His family obtained a patent for the clean burning biomass-to-energy system they developed when McKnight was a young boy. As he grew older, McKnight started thinking about other uses and ways to generate power on a larger scale. He researched projects but knew he needed help to move a business plan forward.
“I needed people to help me design something that could be built,” says McKnight.
McKnight,a history major in the College of Arts and Sciences and the Maxwell School of Citizenship and Public Affairs, reached out to his friend Kwaku Jyamfi ’18 and SUNY College of Environmental Science and Forestry student Sayje Lasenberry ’19 to help him advance the technology. Jyamfi is a chemical engineering major in the College of Engineering and Computer Science and Lasenberry is studying sustainable energy management.
“The SU campus is kind of a business incubator,” says McKnight.
Together, McKnight, Jyamfi and Lasenberry launched an enterprise called “Farm to Flame.” They hope to develop localized energy grids in rural African communities powered by farm waste. The team is already partnering with a green energy utility company in the Congo.
Jyamfi is from Ghana and quickly saw the potential for an energy system that would benefit farmers and neighbors.
“Agriculture is on the forefront of their economy,” says Jyamfi. “In addition to giving utility companies another option, we are giving a new revenue stream to small-scale farmers to use their waste.”
The team is passionate about their business plan and technology but also about the opportunity for sustainable entrepreneurship.
“I just think that anything someone here in America can do for someone in need is a good cause,” says Jyamfi.
Farm to Flame Energy advanced from the Syracuse campus qualifier for the Hult Prize, hosted by the Blackstone LaunchPad. The Hult Prize is known as the “Nobel Prize for student startups.” Each year organizers seek out socially conscious student businesses plans that compete to solve the world’s toughest challenges. This year’s theme, “Harnessing the Power of Energy,” issued a challenge to conceive a scalable solution to transform the lives of 10 million people by 2025.
The Farm to Flame team will now present during regional finals in Boston on March 9 and 10.
McKnight and Jyamfi say the diversity of programs and colleges on the Syracuse campus made this interdisciplinary collaboration a success.
“You can’t build it alone,” says McKnight. “We are stronger together.”
About Syracuse University

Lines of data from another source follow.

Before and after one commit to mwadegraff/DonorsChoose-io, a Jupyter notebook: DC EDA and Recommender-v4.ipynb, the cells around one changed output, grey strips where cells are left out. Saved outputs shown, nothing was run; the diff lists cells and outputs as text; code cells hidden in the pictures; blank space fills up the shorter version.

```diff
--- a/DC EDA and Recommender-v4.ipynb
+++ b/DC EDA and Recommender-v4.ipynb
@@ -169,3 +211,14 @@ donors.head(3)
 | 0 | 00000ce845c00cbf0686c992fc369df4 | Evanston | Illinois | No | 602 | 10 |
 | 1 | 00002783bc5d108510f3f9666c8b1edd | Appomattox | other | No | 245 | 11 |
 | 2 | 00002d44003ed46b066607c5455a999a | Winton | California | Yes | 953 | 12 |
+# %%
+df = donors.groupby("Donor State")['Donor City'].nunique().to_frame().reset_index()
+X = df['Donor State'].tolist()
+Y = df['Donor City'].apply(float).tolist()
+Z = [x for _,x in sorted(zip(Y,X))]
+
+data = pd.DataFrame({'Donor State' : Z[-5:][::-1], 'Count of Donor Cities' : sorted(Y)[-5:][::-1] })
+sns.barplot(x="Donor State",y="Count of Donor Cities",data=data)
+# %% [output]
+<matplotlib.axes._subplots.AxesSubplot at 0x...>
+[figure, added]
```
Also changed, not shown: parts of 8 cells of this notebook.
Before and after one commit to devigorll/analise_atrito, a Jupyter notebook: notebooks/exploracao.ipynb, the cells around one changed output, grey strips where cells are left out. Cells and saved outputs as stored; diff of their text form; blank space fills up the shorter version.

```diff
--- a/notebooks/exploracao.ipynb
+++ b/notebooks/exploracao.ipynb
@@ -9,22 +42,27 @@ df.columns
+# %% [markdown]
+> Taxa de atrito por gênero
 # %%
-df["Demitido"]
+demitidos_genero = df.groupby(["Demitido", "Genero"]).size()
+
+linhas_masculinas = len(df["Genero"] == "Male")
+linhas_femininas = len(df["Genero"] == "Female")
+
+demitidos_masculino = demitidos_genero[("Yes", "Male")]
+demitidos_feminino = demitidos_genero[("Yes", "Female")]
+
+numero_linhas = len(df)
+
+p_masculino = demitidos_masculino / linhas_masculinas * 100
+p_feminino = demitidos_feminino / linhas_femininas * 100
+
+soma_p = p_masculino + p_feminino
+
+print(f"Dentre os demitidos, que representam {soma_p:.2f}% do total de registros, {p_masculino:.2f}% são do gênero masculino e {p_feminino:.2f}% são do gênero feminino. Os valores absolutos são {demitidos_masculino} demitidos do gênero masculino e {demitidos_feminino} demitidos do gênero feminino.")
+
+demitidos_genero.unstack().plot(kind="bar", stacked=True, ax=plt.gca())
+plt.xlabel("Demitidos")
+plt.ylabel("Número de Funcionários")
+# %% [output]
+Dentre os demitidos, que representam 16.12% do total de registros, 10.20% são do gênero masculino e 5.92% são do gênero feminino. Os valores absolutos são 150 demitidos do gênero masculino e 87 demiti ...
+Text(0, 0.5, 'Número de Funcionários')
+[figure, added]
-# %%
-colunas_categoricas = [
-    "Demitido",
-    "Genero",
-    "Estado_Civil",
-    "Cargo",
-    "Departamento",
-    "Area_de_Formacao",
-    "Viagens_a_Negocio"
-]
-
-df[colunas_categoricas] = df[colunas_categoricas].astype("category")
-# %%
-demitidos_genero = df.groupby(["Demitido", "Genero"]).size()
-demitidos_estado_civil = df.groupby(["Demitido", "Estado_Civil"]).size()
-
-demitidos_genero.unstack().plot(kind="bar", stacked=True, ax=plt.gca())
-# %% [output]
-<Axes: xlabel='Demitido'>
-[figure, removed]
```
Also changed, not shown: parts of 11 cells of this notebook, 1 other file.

Syracuse University is a private, international research university with distinctive academics, diversely unique offerings and an undeniable spirit. Located in the geographic heart of New York State, with a global footprint, and nearly 150 years of history, Syracuse University offers a quintessential college experience. The scope of Syracuse University is a testament to its strengths: a pioneering history dating back to 1870; a choice of more than 200 majors and 100 minors offered through 13 schools and colleges; nearly 15,000 undergraduates and 5,000 graduate students; more than a quarter of a million alumni in 160 countries; and a student population from all 50 U.S. states and 123 countries. For more information, please visit www.syracuse.edu.